Fatima Nasser, born in Sabha, Libya, has created a food delivery app called Yummy that delivers homemade meals cooked by women in their own kitchens.
In 2017, Tatweer Research, a government-funded company dedicated to creating Libya's knowledge economy, teamed up with MIT Enterprise Forum Pan Arab to launch Libya's first-ever Enjazi Startup Competition. Yummy was one of its three winners. At its core is the desire to encourage entrepreneurial development and help diversify the Libyan economy away from oil. With Yummy, women are able to work from home, anonymously, without having to interact with male customers. This makes it both liberating and socially acceptable, says Nasser.
She adds that home catering has become a trend since the war, as security problems have made it more dangerous for women to leave their homes and there is an increased economic need for women to work.

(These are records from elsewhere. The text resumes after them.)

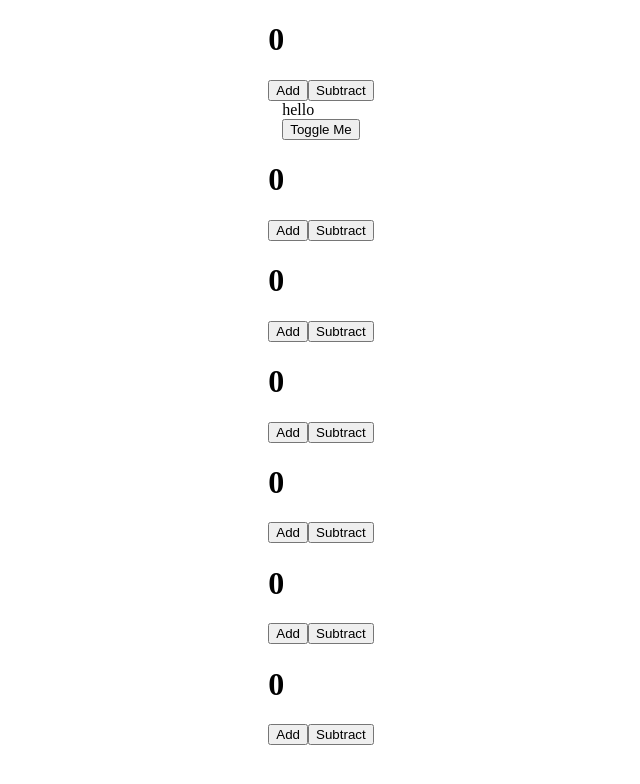
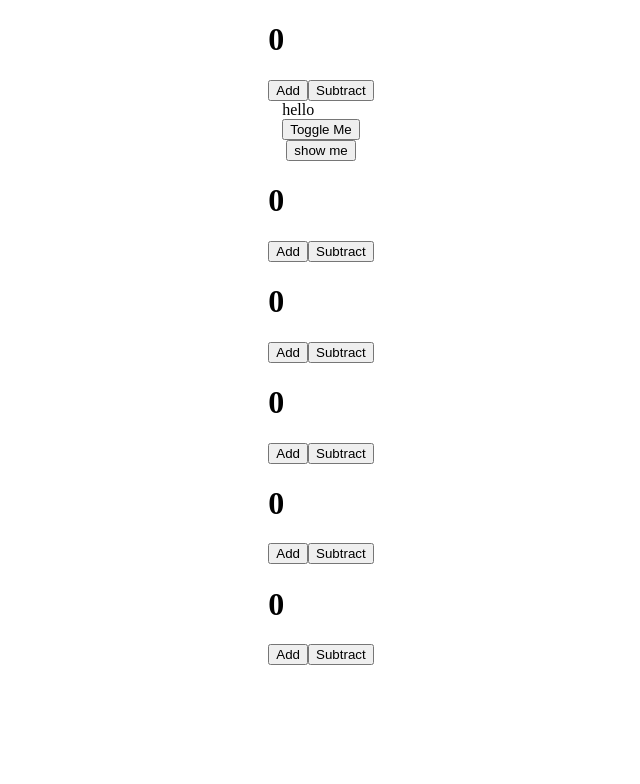
Before and after one commit to jakeegbert04/fe-assignments, a React (Create React App) app in the folder react-widgets/: page / in a window 1280 px wide. Shown: the top 784 px of the page, without its empty margins (319-959 px from the left). Built offline with nearby package versions, Linux system fonts and the light colour scheme.

Commit message:
third widget completed

```diff
--- a/react-widgets/src/components/App.js
+++ b/react-widgets/src/components/App.js
@@ -1,5 +1,6 @@
 import Counter from "./counter/Counter"
-import GreetingToggle from "./greetingToggle/GreetingToggle";
+import GreetingToggle from "./GreetingToggle";
+import ShowHideToggle from "./ShowHideToggle"
 
 import "../styles/app.scss"
 
@@ -8,7 +9,7 @@ export default function App() {
     <div className="App">
       <Counter />
       <GreetingToggle />
-      <Counter />
+      <ShowHideToggle />
       <Counter />
       <Counter />
       <Counter />
--- /dev/null
+++ b/react-widgets/src/components/ShowHideToggle.js
@@ -0,0 +1,29 @@
+import { Component } from "react";
+
+export default class GreetingToggle extends Component {
+  constructor() {
+    super();
+
+    this.state = {
+      toggle: false
+    }
+
+    this.handleToggle = this.handleToggle.bind(this)
+
+  }
+
+  handleToggle() {
+    this.setState((prevState) => ({ toggle: !prevState.toggle }))
+  }
+
+  render() {
+    const { toggle } = this.state
+    return (
+      <div className="main-container greeting-toggle">
+        <div className="display display-greeting">{toggle ? "hide me" : ""}</div>
+        <button onClick={this.handleToggle}>{toggle ? "hide me" : "show me"}</button>
+
+      </div>
+    )
+  }
+}
```
Also changed, not shown: react-widgets/src/components/GreetingToggle.js (renamed from react-widgets/src/components/greetingToggle/GreetingToggle.js).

She launched Yummy in her hometown and told CNN that 300 cooks are ready to start work when the app launches this month in Libya's second-largest city, Benghazi, and then the capital Tripoli.
One major threat is delivering food in unsafe areas with high carjacking rates. To solve this, Yummy has set up neutral meeting points within the city, so that the order can be delivered as close to the customer as possible without endangering the driver.
Second is the fragile internet service in that country, but in case of a blackout, Yummy provides a phone number so that the delivery can be handled manually.
Her success, she says, is that she has listed all of the things that could go wrong while delivering food and created a solution for each one.